After all, we all come for the same thing, in all the congregations of God’s church gathered in the presence of the Spirit on this Pentecost Sunday. We are not the same, but we come for the same thing. We’re not all from the same place, but we come out of the same instinct, this need to be the presence of the Creator. We don’t all speak the same language— how boring it would be if we did — and yet we do speak this one elemental language, this pre-verbal language, this language born before the foundations of the earth, this language called worship. We all come to be fed. We all come hungry. If you do not come to the Dekalb Farmer’s Market hungry you soon will be. It’s a good thing they also serve a mean lunch, inspired, as all good things are, from all the corners of the globe. Miso next to masa, dumplings next to dolmas, every tradition I could imagine, more than a few I cannot.
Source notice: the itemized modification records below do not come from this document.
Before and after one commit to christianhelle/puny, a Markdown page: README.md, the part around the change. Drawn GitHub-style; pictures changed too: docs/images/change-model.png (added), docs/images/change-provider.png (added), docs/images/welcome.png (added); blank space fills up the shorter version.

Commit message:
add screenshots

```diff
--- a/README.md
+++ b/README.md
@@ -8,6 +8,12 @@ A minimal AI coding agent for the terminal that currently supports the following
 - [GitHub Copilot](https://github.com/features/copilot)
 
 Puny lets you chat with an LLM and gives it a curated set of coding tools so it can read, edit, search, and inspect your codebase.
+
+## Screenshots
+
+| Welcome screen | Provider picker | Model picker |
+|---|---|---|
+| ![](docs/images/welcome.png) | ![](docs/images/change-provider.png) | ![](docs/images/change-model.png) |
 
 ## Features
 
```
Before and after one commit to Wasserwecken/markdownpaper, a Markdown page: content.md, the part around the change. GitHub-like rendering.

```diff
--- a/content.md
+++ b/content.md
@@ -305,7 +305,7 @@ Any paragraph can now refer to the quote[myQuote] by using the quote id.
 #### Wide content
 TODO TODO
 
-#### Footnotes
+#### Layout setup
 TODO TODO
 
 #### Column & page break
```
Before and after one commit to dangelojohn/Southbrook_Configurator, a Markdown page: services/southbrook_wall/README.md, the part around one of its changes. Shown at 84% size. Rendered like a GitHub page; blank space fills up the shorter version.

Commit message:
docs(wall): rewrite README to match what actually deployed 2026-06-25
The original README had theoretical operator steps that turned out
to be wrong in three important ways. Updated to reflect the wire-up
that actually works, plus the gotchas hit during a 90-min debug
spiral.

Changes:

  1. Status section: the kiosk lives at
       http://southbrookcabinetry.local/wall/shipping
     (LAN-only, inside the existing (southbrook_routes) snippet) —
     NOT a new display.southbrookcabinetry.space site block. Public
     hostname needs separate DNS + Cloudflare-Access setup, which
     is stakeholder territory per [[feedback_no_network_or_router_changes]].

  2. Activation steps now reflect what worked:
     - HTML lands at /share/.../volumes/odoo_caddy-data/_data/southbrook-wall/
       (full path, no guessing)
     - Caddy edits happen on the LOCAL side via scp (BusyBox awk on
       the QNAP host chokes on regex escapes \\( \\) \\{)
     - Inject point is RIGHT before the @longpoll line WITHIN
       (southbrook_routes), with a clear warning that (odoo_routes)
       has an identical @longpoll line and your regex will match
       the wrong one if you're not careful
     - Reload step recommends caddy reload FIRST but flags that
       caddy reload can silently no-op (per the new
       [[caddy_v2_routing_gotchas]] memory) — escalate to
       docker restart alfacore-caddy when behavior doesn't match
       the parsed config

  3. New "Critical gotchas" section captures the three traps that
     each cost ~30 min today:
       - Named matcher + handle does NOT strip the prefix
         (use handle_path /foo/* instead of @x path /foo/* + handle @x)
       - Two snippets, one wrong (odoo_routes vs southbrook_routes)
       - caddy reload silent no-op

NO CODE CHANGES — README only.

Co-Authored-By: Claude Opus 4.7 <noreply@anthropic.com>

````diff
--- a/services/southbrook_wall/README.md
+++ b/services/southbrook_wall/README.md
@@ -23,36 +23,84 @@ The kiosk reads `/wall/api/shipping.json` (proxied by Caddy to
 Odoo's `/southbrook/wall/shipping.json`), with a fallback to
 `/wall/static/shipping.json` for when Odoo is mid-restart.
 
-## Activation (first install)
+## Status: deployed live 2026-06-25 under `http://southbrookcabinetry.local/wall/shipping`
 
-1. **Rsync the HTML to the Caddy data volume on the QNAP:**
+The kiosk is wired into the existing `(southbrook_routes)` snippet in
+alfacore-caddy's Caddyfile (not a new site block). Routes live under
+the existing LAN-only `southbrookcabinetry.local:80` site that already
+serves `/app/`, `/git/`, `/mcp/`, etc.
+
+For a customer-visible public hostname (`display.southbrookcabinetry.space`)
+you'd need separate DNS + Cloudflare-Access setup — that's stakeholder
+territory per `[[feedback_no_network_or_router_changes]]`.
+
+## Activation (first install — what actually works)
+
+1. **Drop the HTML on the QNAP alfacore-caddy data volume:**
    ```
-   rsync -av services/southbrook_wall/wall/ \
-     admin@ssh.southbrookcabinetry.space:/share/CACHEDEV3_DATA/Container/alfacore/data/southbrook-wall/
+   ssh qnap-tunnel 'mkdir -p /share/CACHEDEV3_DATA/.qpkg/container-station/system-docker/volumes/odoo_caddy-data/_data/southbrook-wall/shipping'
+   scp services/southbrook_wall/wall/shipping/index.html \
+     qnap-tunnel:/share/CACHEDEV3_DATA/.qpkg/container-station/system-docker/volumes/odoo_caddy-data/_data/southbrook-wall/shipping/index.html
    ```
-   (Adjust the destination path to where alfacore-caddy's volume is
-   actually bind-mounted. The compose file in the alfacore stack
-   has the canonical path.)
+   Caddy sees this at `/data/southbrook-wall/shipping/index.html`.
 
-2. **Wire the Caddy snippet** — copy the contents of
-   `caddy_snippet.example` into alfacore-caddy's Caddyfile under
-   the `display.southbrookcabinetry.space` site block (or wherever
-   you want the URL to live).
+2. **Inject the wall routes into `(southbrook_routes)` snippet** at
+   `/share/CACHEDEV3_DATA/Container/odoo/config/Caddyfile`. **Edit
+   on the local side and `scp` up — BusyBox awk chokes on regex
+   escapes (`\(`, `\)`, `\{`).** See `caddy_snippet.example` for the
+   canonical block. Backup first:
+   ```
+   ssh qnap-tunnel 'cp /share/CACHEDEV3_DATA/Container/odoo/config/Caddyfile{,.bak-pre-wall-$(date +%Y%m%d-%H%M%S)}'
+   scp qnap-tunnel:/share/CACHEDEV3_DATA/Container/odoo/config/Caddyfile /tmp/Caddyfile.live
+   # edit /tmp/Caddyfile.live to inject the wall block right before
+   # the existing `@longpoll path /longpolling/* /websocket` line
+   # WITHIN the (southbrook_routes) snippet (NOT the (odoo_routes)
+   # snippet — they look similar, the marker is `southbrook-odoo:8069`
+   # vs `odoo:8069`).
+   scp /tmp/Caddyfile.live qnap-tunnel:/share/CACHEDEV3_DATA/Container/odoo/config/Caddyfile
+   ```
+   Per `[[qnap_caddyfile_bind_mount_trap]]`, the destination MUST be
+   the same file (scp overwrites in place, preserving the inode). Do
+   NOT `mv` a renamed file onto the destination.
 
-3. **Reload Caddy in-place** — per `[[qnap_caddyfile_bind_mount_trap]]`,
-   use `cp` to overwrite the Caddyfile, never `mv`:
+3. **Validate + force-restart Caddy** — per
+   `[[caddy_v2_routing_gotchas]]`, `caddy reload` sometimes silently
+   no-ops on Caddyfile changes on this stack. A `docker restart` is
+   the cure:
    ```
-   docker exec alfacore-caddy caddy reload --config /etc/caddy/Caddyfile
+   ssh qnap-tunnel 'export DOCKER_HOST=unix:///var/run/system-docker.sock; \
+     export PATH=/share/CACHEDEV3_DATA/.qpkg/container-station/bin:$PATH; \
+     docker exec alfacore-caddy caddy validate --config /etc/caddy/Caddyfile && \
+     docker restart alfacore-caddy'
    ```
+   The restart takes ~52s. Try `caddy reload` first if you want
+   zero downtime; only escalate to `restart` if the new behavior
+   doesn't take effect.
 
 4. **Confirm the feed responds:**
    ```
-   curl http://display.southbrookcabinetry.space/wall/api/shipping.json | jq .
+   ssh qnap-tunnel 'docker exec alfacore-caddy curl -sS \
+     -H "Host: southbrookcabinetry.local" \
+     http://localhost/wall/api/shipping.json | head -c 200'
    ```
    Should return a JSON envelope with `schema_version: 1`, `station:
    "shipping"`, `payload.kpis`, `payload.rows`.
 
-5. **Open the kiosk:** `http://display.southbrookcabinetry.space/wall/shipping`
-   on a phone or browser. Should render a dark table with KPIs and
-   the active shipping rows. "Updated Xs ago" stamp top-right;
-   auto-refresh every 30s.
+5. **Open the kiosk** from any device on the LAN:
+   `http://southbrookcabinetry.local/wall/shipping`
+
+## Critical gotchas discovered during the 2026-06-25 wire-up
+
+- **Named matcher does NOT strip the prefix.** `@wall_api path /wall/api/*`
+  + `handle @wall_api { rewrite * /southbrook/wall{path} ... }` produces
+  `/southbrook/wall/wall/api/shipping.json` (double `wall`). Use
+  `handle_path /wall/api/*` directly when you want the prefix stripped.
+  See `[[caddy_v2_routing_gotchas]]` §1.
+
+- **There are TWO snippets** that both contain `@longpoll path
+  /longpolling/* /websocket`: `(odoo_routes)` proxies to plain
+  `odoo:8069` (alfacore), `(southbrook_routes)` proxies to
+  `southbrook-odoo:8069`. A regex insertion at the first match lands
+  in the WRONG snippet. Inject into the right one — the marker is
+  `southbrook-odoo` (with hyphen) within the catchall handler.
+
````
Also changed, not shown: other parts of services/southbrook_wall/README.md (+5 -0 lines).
And you can stand in that line with folks from every corner of God’s earth, and you can hear on their lips more languages than you thought the world could hold, but all of those people are there for the same thing. No meal on this side of the kingdom I think is quite so satisfying.

Of course here at UPC in this little sliver of God’s church on this Pentecost Sunday, we don’t come from quite so many places nor do we speak quite so many languages. But we do all hunger. And we all will have lunch, today, after worship, in the courtyard, a celebration of this church on this Pentecost Day and a celebration of all of the voices that gather inside it. And so my charge today is that as we take this time for fellowship that we also take the time to embrace one another, fully, entirely, authentically, beautifully as we are. As you eat, ask your neighbor who they are. As you eat, ask a friend who they are. Listen with open ears and open hearts and open arms. Listen as they tell you, each in their own language. Listen, and you will hear. From strangers and friends. Students and teachers. Rich and poor and gay and straight and young and old and young at heart. You will hear from deep-rooted Texans and sojourners in a strange land. You will hear from deep-hearted Presbyterians and wandering pilgrims. You will hear from Parthians, and Medes, and Elamites, and residents of Mesopotamia, Judea and Cappadocia, and Round Rock, and Buda, and Manor, and Dripping Springs. Ask them who they are. And you may hear something of the kingdom.

Thanks be to God. Amen.